(Before-and-after page screenshots)
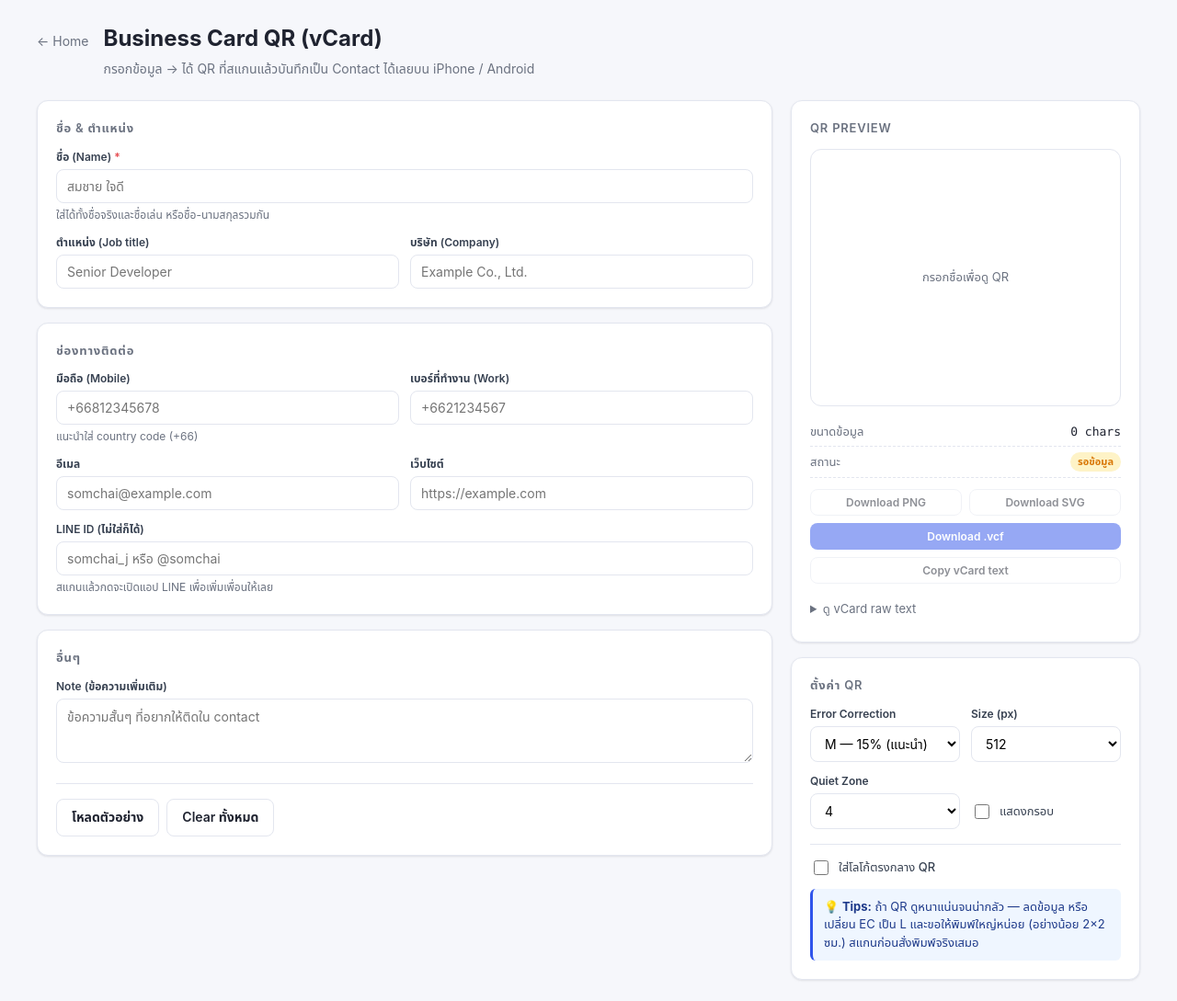
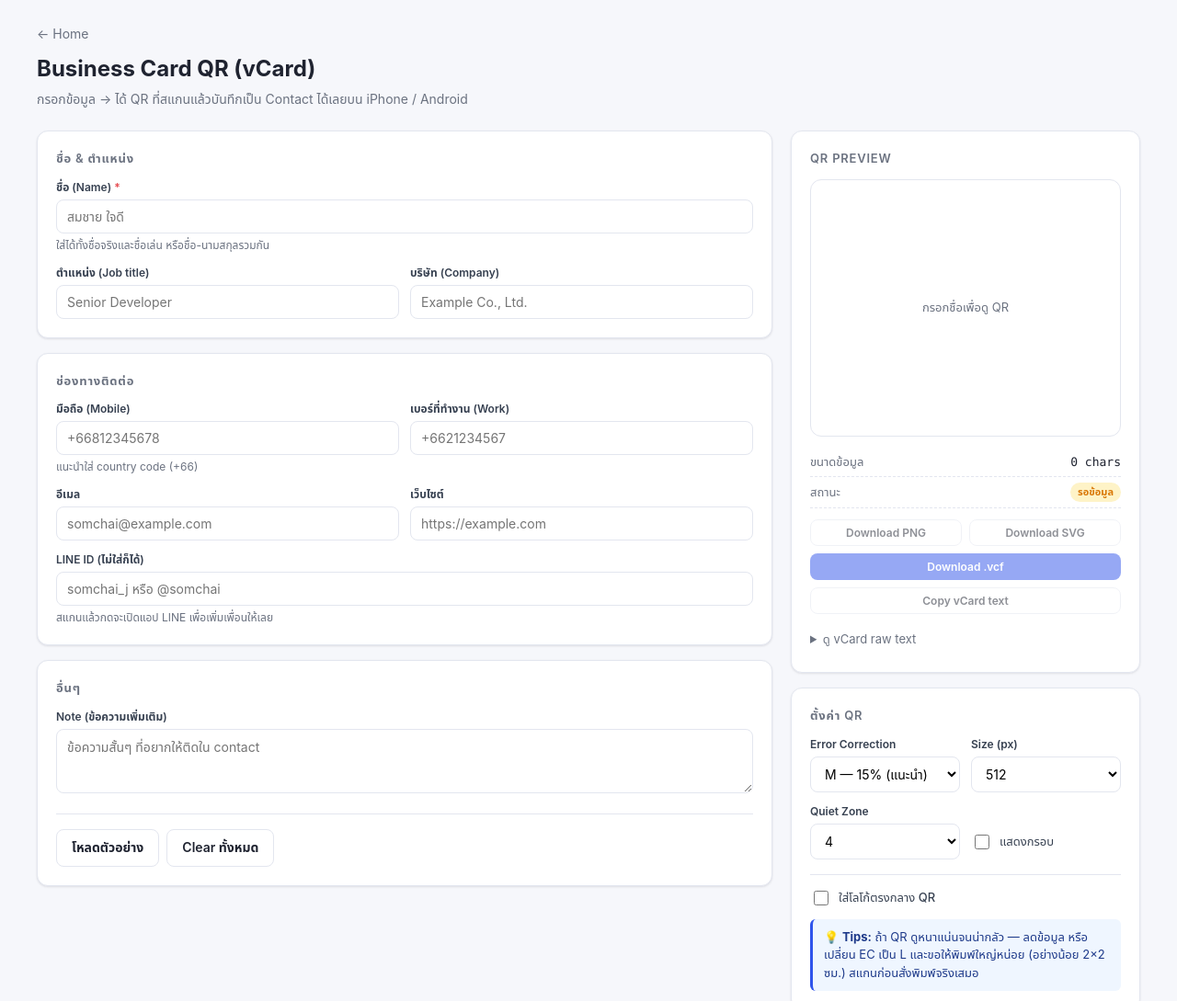
Before and after one commit to ThitikornGithub/qrcode-generator, a plain HTML site: page vcard.html in a window 1280 px wide. Shown: the top 1089 px of the page at 92% size. Drawn offline with Linux system fonts and the light colour scheme.

Commit message:
refactor: รวมฟังก์ชันร่วมใน qr-core.js + แก้ header vcard ให้ปุ่ม Home อยู่บรรทัดบน

```diff
--- a/vcard.html
+++ b/vcard.html
@@ -30,12 +30,13 @@
     line-height: 1.5;
   }
   .container { max-width: 1200px; margin: 0 auto; }
-  header { margin-bottom: 24px; display: flex; align-items: baseline; gap: 16px; flex-wrap: wrap; }
+  header { margin-bottom: 24px; }
   h1 { font-size: 24px; margin: 0 0 4px; }
   h2 { font-size: 13px; font-weight: 600; margin: 0 0 12px; color: var(--muted); letter-spacing: 0.06em; text-transform: uppercase; }
   .back-link {
+    display: inline-block;
     font-size: 14px; color: var(--muted); text-decoration: none;
-    transition: color .15s;
+    margin-bottom: 10px; transition: color .15s;
   }
   .back-link:hover { color: var(--primary); }
   .subtitle { color: var(--muted); font-size: 14px; }
```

● Action item:
Without changing a word, retype every entry above, but drop its pictures.

● Solution to this exercise:
Before and after one commit to ThitikornGithub/qrcode-generator, a plain HTML site: page vcard.html in a window 1280 px wide. Shown: the top 1089 px of the page at 92% size. Drawn offline with Linux system fonts and the light colour scheme.

Commit message:
refactor: รวมฟังก์ชันร่วมใน qr-core.js + แก้ header vcard ให้ปุ่ม Home อยู่บรรทัดบน

```diff
--- a/vcard.html
+++ b/vcard.html
@@ -30,12 +30,13 @@
     line-height: 1.5;
   }
   .container { max-width: 1200px; margin: 0 auto; }
-  header { margin-bottom: 24px; display: flex; align-items: baseline; gap: 16px; flex-wrap: wrap; }
+  header { margin-bottom: 24px; }
   h1 { font-size: 24px; margin: 0 0 4px; }
   h2 { font-size: 13px; font-weight: 600; margin: 0 0 12px; color: var(--muted); letter-spacing: 0.06em; text-transform: uppercase; }
   .back-link {
+    display: inline-block;
     font-size: 14px; color: var(--muted); text-decoration: none;
-    transition: color .15s;
+    margin-bottom: 10px; transition: color .15s;
   }
   .back-link:hover { color: var(--primary); }
   .subtitle { color: var(--muted); font-size: 14px; }
```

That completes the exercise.